# Thread: Equation for an oblique cone?

1. ## Equation for an oblique cone?

For my own purposes I have been trying to write a program that draws a radial gradient. In computer graphics, a radial gradient blends a colour from the edge of a circle to a focus point within. When the focus is at the centre of the circle, it is simple enough to treat the gradient as a right circular cone with a height of 1.0. Given a pixel at position x and y, z will represent the ratio with which to interpolate between colours. The equation I used is:

${x^2 \over a^2} + {y^2 \over b^2} = {z^2 \over c^2}$

A gradient with a non-centred focus is an oblique cone, but I am having a difficult time finding the equation used to represent an oblique cone. The extent of my math education is single variable calculus about a dozen years ago, so I am not up to the task of trying to derive the equation myself. Does such an equation exist? Or is an oblique cone simply a right cone whose base is an inclined section? Any help would be appreciated.

Thank you.

2. ## Re: Equation for an oblique cone?

Is this what you're looking for?

$x^2+y^2=\frac{a^2(h-z)^2}{h^2}$

3. ## Re: Equation for an oblique cone?

Originally Posted by pflo
$x^2+y^2=\frac{a^2(h-z)^2}{h^2}$
This is a right cone. See the picture here.

4. ## Re: Equation for an oblique cone?
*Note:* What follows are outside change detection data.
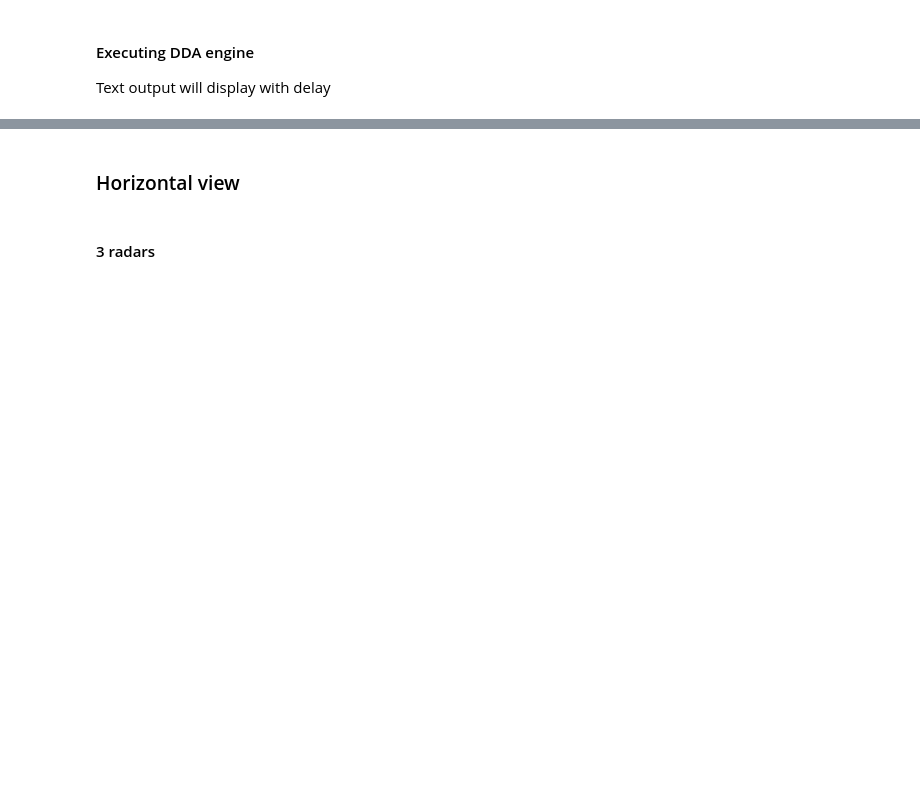
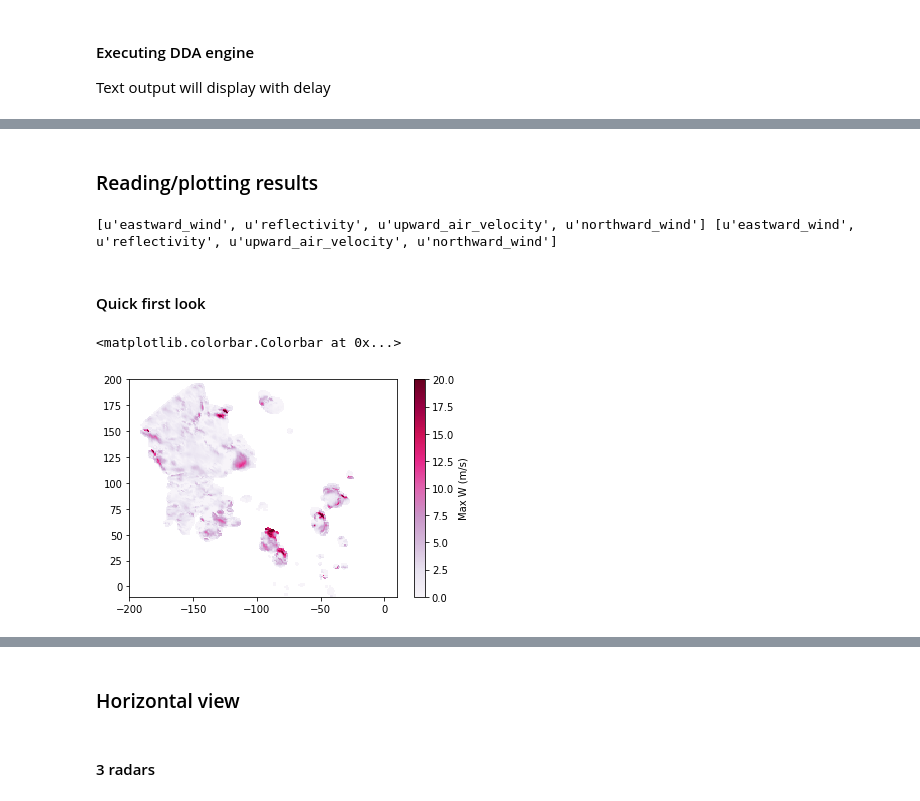
Before and after one commit to cclopes/soschuva_hail, a Jupyter notebook: MultiDoppler_Processing/multidop_cases.ipynb, the cells around one changed output, grey strips where cells are left out. Cells and saved outputs as stored; diff of their text form; code cells hidden in the pictures; blank space fills up the shorter version.

```diff
--- a/MultiDoppler_Processing/multidop_cases.ipynb
+++ b/MultiDoppler_Processing/multidop_cases.ipynb
@@ -586,0 +371,18 @@ plt.ylabel('Distance north of CTH (km)')
+# %% [markdown]
+### Reading/plotting results
+# %%
+grid_2rad = pyart.io.read_grid('case_20171115_cf_2rad.nc')
+grid_3rad = pyart.io.read_grid('case_20171115_cf_3rad.nc')
+print(grid_2rad.fields.keys(), grid_3rad.fields.keys())
+# %% [output]
+[u'eastward_wind', u'reflectivity', u'upward_air_velocity', u'northward_wind'] [u'eastward_wind', u'reflectivity', u'upward_air_velocity', u'northward_wind']
+# %% [markdown]
+#### Quick first look
+# %%
+cs = plt.pcolormesh(0.001*grid_3rad.x['data'], 0.001*grid_3rad.y['data'],
+                    np.amax(grid_3rad.fields['upward_air_velocity']['data'], axis=0),
+                    vmin=0, vmax=20, cmap='PuRd')
+plt.colorbar(cs, label='Max W (m/s)')
+# %% [output]
+<matplotlib.colorbar.Colorbar at 0x...>
+[figure, added]
```
Also changed, not shown: parts of 66 cells of this notebook, 13 other files.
Unfortunately, no. As I mentioned, I'm beginning to think that an oblique cone is merely a right cone rotated such that an inclined elliptical section becomes its base.